But, if you’re used to shooting on an iPhone, any DSLR display or playback is going feel disgusting. The 3-inch LCD on the D3200 may be great compared to other DSLRs, but is a night and day difference from my 4.7-inch Retina display on the iPhone 6 (thought, at least, I can get a histogram on the D3200). I know this isn't a fair comparison, certainly not apples to apples (pardon the pun), but it does illustrate just how far behind camera makers are compared to most cell phone makers in user interface design. If you are used to DSLR LCDs, you’ll likely be satisfied with the D3200. If this is your first DSLR, temper your expectations.
Today, the Nikon D3200 likely comes with some combination of a 18-55mm and 55-200mm kit lens and either feature Vibration Reduction (VR) or are non-VR. Together, both lenses give you great flexibility, but neither make a good walk-around lens. I constantly find myself switching lenses and often wish it came with Nikon's 18-140mm lens instead. Depending on price, it might be worth buying the body and purchasing a lens that better fits your shooting goals. It might also be worth investing in a fast lens as you become used to your D3200 (perhaps a 35mm or 50mm, f/1.8 lens), particularly if you're wanting to shoot more shallow depth of field.

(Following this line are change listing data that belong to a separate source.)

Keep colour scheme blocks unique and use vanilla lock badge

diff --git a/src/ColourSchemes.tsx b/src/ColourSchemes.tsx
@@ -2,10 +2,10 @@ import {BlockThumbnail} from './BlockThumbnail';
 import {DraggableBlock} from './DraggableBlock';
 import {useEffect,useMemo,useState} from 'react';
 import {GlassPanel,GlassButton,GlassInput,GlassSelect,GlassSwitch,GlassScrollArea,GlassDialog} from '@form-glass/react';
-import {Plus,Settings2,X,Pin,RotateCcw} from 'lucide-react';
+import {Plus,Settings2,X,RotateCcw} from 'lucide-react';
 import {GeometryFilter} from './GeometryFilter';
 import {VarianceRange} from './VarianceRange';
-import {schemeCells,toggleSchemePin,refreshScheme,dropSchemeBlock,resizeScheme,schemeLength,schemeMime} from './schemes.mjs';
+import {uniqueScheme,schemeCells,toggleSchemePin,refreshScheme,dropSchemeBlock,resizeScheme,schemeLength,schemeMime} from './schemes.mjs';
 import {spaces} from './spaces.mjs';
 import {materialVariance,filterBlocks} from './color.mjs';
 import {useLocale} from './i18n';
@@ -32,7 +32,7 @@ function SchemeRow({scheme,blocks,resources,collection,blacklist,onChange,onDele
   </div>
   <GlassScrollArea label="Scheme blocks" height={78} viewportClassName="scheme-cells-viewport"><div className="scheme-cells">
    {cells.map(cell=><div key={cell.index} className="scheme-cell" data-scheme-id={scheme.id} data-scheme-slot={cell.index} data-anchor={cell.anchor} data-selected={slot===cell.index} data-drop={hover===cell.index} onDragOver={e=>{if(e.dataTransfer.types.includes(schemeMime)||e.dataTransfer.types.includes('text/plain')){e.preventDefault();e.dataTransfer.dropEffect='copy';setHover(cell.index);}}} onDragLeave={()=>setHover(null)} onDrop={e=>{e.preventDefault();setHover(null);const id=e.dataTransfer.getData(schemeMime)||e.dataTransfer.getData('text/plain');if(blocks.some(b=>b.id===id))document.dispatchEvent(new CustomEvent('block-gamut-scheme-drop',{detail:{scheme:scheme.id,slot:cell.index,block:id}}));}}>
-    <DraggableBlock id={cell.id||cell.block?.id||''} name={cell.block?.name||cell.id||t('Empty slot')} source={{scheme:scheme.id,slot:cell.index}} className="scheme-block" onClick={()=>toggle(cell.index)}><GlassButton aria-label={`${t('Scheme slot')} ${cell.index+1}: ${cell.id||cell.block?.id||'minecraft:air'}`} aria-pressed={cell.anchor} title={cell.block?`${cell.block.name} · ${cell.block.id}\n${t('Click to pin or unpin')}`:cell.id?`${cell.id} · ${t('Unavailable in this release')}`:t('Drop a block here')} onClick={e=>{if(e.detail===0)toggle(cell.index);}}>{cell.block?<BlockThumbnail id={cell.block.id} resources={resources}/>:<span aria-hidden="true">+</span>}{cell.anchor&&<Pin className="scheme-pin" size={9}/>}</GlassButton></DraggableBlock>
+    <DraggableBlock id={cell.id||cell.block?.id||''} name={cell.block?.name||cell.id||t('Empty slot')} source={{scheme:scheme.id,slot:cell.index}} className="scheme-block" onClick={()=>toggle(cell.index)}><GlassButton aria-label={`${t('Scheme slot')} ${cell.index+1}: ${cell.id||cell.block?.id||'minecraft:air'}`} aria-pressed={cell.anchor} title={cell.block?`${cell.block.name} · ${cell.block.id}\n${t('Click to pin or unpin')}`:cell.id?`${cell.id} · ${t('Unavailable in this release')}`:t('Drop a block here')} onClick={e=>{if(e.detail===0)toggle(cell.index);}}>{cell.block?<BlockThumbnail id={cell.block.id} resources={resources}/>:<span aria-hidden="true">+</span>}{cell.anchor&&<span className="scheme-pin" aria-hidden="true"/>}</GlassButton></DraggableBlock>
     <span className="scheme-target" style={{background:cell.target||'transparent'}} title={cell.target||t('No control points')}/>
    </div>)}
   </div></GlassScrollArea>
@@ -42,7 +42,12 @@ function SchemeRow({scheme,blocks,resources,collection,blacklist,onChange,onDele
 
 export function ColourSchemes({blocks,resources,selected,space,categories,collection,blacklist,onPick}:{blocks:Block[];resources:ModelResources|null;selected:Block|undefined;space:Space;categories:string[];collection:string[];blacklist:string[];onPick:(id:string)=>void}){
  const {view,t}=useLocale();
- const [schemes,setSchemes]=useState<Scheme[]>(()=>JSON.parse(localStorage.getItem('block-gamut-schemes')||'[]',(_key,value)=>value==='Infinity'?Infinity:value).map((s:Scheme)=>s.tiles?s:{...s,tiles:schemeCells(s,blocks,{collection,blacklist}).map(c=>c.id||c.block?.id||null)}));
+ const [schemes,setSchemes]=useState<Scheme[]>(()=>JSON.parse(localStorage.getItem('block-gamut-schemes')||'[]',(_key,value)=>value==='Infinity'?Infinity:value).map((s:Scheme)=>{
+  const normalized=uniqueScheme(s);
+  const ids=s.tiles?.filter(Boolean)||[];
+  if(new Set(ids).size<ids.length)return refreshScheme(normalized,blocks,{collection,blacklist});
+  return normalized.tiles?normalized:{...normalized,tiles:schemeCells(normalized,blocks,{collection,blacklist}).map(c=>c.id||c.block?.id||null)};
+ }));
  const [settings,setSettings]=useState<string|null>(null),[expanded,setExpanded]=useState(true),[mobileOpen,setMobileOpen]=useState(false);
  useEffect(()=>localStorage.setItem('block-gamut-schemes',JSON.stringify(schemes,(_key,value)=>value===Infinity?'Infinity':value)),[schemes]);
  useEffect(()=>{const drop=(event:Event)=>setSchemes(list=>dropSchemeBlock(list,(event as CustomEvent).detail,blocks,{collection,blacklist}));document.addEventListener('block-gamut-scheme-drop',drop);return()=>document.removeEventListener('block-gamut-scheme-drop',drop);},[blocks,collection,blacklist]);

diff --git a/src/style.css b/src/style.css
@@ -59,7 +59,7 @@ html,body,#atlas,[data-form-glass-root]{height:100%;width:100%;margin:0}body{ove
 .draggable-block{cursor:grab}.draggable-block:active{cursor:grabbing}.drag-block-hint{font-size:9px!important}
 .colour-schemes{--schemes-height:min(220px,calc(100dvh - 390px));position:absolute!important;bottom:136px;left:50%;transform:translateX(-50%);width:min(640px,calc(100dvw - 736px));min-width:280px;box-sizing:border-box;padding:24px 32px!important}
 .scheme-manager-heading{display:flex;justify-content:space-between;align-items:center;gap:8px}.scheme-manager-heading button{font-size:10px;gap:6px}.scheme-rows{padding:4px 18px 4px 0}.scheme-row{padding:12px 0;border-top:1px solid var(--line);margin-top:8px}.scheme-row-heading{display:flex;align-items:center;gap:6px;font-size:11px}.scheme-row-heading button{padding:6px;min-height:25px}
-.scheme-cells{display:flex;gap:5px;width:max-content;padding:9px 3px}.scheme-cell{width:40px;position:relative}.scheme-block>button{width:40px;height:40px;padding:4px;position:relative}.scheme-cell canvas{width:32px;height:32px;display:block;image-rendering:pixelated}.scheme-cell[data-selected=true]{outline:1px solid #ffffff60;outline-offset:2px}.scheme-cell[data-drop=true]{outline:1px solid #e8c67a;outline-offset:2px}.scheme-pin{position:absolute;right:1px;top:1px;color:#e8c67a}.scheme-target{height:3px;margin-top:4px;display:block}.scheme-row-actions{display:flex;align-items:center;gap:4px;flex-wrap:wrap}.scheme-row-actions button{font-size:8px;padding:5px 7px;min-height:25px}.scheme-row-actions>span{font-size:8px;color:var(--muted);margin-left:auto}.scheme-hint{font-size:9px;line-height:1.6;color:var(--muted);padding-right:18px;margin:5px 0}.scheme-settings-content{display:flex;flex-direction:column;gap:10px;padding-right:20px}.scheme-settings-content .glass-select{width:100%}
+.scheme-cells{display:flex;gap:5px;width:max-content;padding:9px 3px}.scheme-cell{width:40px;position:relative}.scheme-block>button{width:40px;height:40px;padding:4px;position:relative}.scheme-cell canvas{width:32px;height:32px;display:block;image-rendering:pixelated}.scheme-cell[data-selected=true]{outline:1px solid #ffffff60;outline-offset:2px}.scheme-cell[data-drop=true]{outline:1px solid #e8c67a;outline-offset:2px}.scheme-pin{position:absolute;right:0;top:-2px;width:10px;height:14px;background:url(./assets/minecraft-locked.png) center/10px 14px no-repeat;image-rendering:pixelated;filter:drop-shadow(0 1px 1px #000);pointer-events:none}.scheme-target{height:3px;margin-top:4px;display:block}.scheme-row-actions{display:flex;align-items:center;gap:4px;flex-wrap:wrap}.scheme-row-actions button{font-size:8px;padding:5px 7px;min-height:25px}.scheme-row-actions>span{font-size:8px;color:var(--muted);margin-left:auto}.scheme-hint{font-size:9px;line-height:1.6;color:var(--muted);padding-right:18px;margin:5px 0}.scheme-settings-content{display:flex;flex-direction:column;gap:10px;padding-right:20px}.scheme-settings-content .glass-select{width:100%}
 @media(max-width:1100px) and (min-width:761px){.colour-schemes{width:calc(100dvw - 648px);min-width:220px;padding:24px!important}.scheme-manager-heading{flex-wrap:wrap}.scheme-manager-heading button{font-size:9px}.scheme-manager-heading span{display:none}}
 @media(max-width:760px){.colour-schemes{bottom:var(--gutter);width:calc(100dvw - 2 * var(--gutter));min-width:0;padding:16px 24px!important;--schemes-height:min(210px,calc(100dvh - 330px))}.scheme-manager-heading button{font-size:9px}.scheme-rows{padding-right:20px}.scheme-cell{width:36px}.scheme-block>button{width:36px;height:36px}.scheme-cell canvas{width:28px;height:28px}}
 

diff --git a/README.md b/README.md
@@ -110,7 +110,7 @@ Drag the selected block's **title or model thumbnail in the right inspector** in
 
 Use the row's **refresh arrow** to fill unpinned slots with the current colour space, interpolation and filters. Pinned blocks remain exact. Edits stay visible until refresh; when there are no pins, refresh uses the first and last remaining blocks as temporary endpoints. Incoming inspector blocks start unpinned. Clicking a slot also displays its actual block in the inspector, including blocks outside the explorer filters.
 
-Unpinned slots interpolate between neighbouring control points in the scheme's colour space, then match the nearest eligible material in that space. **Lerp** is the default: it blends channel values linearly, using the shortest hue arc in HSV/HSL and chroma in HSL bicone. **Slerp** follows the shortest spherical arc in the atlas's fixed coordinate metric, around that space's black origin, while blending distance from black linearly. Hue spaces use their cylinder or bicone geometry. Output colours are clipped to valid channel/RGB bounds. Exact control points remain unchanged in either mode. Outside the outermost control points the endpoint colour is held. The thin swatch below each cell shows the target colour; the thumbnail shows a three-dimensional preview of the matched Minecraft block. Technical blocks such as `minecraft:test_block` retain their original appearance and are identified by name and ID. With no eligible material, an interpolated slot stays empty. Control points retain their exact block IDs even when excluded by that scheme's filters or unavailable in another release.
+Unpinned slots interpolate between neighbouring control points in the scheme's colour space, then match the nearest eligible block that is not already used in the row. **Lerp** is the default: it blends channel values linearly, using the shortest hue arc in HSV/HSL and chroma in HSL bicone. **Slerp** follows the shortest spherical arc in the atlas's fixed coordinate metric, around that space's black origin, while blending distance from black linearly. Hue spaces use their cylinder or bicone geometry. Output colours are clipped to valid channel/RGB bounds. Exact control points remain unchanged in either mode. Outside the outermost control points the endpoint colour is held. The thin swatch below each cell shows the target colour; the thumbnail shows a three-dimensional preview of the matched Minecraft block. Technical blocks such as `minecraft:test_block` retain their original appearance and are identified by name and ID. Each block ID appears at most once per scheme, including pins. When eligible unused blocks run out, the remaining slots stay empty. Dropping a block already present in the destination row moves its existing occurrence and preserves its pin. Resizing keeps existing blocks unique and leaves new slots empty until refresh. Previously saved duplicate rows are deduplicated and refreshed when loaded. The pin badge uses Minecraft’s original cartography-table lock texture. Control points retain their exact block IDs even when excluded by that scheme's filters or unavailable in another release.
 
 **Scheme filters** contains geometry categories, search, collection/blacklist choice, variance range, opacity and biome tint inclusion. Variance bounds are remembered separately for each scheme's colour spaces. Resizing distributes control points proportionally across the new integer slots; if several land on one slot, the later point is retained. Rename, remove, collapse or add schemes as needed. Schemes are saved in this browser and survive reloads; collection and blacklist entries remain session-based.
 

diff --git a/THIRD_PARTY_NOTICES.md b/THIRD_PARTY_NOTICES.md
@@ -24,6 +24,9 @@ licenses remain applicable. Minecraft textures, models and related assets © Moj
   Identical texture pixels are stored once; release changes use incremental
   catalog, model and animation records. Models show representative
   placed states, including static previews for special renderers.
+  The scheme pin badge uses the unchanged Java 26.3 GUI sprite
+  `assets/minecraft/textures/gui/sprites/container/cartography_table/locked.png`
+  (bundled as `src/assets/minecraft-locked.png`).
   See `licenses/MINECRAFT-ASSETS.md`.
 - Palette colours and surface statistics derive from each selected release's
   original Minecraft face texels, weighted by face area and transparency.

With no built-in AF motor the Nikon D3200 will only autofocus with AF-S lenses. Non AF-S lenses still work fine, but require manual focus.
If you shoot handheld (meaning, not with a tripod), you might want to ensure you get a lens with VR (read image stabilization). If you shoot a lot in low-light, VR is a must. Regardless, the glass included with Nikon’s entry-level DSLRs are good enough to get you through many situations. If you find yourself wanting to do more, you’ll likely need to start looking into better optics. Thankfully, nobody makes more lenses than Nikon.
If you’re looking to make the move to a DSLR, the Nikon D3200 is an excellent choice. In my research, I found it to be a better option than most entry-level DSLRs from Canon. The D3200 offers a number of pleasant surprises - many I’m still discovering. I was disappointed to discover that the D3200 does not include bracketed exposures. If you don't know what this means, don't worry about it. If you do, you'll likely find this a befuddling as I do. Still, the camera feels good in your hands, has great image quality, lots of flexibility, and some great features that will last until you’re ready to make the move to a more pro-friendly camera.
Price, image quality, flexibility, plenty of pro features, Nikon’s lens ecosystem.
No built-in AF motor, noise issues at ISO 800/1600.